Frederick’s essay about employing scientific management in the household just makes you feel bad for those poor middle-class folks, doesn’t it? Those lucky lower-class families didn’t have to worry about keeping up appearances and entertaining friends. Of course, something tells me that rather than being plagued by the drudgery of constant household chores and wasted motions (and having enough time to think about it for that matter), lower-class women were more worried about earning a living, where their next meal was coming from, keeping a roof over their heads, and other basic survival needs. --Taylor Brann

I found this article silly in some parts, yet very intelligent in others. In regards to some of Frederick's comments, they seemed somewhat trivial and self absorbed, particularly when referring to other classes. However, Mr. Watson did raise a valid point in addressing the complaints of some women about not having free time. His idea's would most certainly reduce the time taken to do tasks and would allow for more free time for women. In response to Lon and Aislyn, I would point out that the husbands of many of these women worked in factories, where they had one task and one task only that they performed for ten hours or more a day. At least some of these women could have different tasks to do and if they were able to finish them quickly enough, have free time to pursue their own interests. -Brian Brown

This is another document displaying the beginnings of women rights and a women actually speaking out in a class assigned text, i have rarely noticed them. "I won't have you men doing all the great and noble things!" Such a valuable line, for a reader. -- Maggie Wroe

What I found interesting about the Frederick's New House Keeping, is how this can be related to Socialist principles about time management and efficiency for women in the home.--Jimmy Conroy

Other documents of Scientific Management, ~1900-1940

I find myself in agreement with the articles against Taylorism. In the "Aresenal Workers Strike, 1913," Maurice Bowen writes that the use of a stop watch "is humiliating and savors too much of the slave driver." I agree with this statement. Forcing people to work at their maximum limit for long hours will not necessarily make for better wages for the employees. - Melissa Graham

To be fair Melissa, I think workers' rights were pretty low on the totem pole at this time. As is stated in point two on page 280, everything these workers did was standardized, and "common laborers are used." The shop owners simply wanted a means of cheap labor. I think they were probably counting on their workers breaking down and not meeting the bonus. And really, if workers underperformed, it is not as though their job was so specialized as to make them necessary. Every worker at the factory was expendable. Not to say that this was right, but I guess just...explaining the rationale? -Cash Nelson

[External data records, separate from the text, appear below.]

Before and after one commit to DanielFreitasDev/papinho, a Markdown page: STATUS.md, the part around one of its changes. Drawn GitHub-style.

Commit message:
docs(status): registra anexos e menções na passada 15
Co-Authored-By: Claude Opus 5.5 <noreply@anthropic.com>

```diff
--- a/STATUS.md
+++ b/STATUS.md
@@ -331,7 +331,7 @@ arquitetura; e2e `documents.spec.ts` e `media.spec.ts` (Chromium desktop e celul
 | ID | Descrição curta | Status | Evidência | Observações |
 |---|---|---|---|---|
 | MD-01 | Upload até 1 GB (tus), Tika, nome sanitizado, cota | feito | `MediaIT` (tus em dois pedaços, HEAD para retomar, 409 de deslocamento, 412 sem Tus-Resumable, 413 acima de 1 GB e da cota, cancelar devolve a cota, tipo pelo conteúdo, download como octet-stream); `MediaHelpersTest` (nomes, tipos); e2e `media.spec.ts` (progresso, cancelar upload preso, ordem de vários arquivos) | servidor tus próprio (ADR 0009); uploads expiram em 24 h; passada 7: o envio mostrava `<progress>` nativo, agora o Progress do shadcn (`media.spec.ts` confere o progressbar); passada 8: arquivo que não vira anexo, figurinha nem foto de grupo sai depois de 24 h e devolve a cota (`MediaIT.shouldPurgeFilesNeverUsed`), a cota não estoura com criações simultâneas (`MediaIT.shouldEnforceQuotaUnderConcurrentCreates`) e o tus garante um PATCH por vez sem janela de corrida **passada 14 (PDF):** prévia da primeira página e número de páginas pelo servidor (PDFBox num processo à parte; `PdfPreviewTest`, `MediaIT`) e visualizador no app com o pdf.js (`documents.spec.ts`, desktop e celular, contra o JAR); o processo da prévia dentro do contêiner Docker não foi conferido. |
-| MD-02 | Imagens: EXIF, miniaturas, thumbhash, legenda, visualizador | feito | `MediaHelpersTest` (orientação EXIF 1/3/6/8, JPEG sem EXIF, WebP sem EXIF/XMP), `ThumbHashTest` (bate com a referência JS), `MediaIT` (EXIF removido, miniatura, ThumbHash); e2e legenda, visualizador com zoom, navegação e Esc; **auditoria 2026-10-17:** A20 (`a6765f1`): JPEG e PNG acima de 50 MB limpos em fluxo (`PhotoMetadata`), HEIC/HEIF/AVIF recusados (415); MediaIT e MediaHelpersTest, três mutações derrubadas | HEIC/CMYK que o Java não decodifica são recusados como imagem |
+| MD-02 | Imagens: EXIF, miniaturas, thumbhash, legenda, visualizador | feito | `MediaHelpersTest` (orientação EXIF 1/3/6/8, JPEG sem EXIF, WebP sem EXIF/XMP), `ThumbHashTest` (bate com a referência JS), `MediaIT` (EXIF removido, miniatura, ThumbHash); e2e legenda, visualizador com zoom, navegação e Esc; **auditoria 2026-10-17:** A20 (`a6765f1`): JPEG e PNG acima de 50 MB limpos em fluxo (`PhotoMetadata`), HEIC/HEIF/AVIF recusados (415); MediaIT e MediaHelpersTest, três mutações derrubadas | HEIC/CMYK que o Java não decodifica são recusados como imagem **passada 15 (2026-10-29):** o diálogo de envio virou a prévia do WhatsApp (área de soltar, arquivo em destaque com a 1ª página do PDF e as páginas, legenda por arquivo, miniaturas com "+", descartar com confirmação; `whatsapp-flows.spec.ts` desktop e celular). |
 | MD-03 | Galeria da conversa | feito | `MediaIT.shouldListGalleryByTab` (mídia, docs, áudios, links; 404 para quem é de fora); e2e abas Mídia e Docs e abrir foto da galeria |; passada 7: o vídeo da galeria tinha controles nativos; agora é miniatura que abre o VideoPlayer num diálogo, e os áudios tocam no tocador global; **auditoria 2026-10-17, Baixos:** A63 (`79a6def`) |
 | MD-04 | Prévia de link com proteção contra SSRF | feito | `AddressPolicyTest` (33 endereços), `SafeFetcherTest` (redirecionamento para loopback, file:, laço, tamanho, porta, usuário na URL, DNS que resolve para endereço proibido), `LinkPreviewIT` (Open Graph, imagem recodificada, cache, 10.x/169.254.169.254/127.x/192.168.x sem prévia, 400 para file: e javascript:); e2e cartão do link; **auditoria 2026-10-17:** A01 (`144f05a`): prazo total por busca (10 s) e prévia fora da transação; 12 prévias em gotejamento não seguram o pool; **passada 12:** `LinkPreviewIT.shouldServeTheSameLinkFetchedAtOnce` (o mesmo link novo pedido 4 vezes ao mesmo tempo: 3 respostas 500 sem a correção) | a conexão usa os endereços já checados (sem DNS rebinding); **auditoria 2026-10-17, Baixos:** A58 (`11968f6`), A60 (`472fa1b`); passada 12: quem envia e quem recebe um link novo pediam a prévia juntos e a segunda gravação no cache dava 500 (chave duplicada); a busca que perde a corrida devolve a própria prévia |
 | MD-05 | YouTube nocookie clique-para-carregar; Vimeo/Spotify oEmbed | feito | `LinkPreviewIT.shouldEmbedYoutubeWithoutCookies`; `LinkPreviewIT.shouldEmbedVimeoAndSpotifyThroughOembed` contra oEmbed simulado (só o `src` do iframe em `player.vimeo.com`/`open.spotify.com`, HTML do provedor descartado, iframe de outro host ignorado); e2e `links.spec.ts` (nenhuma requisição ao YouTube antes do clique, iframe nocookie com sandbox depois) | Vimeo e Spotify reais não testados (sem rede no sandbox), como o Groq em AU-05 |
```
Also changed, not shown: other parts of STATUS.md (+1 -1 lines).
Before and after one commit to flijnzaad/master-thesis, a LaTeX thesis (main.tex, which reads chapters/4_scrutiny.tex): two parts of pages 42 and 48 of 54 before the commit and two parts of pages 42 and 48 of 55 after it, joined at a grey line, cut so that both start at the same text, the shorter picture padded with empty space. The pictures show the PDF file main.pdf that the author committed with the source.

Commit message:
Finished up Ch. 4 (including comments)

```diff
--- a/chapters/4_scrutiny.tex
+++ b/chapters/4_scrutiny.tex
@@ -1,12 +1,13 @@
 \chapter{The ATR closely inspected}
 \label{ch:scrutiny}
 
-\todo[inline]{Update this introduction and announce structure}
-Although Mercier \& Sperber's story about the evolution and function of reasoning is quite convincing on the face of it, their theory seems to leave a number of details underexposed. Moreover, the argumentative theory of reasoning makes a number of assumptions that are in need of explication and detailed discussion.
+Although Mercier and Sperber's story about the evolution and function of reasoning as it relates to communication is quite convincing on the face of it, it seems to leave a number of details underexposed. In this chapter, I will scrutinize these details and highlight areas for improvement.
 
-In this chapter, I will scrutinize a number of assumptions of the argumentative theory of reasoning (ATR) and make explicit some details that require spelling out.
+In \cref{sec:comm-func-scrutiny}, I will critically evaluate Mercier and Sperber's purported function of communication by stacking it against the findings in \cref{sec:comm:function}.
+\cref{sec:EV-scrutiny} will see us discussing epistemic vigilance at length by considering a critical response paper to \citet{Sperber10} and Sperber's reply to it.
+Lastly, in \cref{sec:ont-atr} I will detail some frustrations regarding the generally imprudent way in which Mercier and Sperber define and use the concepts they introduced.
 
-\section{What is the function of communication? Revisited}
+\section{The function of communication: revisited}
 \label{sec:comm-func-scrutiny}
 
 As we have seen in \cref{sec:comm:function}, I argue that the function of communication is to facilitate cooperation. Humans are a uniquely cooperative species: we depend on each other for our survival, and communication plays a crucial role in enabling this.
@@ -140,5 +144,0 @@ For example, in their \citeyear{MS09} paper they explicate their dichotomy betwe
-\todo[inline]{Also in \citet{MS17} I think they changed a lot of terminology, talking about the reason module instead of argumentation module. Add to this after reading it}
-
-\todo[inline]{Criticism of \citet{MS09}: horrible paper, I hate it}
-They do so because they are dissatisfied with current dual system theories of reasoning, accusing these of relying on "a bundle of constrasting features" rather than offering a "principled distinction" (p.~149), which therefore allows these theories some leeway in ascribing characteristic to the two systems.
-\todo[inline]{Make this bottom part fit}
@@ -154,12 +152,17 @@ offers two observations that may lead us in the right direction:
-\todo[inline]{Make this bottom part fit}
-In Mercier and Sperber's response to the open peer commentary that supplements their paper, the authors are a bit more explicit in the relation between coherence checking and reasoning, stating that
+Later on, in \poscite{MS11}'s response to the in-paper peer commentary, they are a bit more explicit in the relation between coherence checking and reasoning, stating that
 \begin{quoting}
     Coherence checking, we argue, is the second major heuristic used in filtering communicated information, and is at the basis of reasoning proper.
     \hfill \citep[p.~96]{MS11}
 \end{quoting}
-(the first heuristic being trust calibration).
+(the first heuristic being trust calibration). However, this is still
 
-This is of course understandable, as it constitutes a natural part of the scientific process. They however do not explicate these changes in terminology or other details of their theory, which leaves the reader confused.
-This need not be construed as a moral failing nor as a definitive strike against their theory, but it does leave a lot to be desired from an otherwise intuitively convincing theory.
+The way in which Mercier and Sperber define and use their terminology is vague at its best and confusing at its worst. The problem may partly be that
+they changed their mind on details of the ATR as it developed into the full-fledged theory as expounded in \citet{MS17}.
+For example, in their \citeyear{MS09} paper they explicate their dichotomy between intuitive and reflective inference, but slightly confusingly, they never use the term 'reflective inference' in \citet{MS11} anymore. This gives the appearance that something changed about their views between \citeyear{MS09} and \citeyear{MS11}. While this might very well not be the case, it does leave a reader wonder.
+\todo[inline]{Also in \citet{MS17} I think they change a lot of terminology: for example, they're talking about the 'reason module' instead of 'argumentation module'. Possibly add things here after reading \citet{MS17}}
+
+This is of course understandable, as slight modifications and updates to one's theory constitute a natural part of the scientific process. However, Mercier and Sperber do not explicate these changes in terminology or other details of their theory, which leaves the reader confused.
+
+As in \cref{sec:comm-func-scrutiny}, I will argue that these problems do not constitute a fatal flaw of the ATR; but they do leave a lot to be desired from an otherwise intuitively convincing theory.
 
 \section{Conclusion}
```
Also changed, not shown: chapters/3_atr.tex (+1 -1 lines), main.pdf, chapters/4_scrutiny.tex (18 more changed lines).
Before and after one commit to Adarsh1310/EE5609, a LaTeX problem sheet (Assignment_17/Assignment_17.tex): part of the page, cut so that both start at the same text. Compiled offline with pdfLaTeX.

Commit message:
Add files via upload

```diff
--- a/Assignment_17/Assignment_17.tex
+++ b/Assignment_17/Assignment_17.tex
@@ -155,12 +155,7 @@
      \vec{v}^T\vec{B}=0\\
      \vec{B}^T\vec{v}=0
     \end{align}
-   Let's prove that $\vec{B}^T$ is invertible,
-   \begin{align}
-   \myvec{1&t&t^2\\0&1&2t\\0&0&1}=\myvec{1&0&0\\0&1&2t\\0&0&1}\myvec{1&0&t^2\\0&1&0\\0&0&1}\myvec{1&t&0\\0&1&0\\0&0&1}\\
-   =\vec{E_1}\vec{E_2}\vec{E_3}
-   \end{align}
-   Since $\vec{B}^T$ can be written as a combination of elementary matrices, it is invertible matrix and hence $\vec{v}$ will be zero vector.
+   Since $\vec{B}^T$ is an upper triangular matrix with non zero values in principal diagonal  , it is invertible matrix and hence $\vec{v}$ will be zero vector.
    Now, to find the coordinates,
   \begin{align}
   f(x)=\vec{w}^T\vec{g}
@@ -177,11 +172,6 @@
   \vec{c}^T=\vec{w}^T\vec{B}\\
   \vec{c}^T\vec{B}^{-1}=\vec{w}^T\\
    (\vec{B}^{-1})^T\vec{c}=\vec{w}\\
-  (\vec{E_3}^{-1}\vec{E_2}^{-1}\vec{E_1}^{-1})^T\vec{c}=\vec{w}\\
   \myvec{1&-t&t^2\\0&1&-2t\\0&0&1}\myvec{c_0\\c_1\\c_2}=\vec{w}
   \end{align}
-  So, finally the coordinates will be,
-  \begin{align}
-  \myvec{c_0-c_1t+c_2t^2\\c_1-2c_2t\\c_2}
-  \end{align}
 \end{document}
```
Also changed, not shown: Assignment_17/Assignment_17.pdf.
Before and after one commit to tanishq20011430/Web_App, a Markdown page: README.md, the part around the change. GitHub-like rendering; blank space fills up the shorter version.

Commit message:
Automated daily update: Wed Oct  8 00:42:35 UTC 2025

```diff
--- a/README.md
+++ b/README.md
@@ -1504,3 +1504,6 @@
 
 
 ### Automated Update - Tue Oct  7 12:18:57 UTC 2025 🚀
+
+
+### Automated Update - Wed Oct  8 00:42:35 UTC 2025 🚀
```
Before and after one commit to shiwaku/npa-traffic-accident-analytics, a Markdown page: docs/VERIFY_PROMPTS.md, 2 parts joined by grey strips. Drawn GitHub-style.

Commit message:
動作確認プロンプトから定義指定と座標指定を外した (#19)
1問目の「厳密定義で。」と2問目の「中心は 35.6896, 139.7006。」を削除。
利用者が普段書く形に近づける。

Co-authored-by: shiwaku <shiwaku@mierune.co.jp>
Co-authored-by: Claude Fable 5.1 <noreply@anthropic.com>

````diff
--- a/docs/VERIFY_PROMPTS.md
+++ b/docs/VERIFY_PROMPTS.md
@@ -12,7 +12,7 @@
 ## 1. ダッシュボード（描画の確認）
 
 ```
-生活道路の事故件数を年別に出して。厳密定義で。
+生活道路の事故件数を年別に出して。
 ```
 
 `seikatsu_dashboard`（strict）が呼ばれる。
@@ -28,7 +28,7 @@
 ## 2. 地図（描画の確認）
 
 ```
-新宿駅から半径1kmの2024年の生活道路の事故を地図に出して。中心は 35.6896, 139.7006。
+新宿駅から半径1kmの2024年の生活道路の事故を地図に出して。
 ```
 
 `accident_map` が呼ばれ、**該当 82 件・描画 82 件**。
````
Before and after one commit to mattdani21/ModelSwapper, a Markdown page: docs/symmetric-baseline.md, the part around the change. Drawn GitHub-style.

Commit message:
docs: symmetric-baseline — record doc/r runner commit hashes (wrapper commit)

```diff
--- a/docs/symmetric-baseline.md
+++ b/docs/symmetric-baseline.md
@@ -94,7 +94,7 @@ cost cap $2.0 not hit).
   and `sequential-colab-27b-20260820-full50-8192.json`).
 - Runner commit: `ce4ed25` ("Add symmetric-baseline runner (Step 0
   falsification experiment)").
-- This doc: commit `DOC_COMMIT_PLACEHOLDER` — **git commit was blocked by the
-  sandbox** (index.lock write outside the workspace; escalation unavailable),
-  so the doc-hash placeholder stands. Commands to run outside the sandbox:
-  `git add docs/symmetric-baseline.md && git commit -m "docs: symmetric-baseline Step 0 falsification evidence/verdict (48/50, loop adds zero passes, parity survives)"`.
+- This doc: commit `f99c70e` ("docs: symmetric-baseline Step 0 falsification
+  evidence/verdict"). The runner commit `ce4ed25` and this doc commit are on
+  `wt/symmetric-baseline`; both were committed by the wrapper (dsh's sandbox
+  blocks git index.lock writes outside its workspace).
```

While "Indian Canoe Makers vs. An Efficiency Expert" is about the change in factories to make things run quicker etc. I feel it is also a document that describes the decline of traditional customs, in this case for Native Americans. When a traditional craft like canoe making, quilting, instrument making etc is made in factories and taken out of their original setting, cultures that were associated with them start to decline as well or get replaced. Often times, as seen in the article, the new product is not made to the same standards as it originally was. -Lauren Milner

I don't know what it was about the Laundress article, but for some reason it just kind of made me laugh. It all seems like such common sense information, like shortening the walk and using a cordless iron so you're not so limited. It all just makes sense so it kind of makes me wonder, why didn't people think of this before? I know it's kind of a ridiculous question, but I mean, it all seems like such basic stuff. I guess it's that whole "hindsight is 20/20" thing. -Kelly W.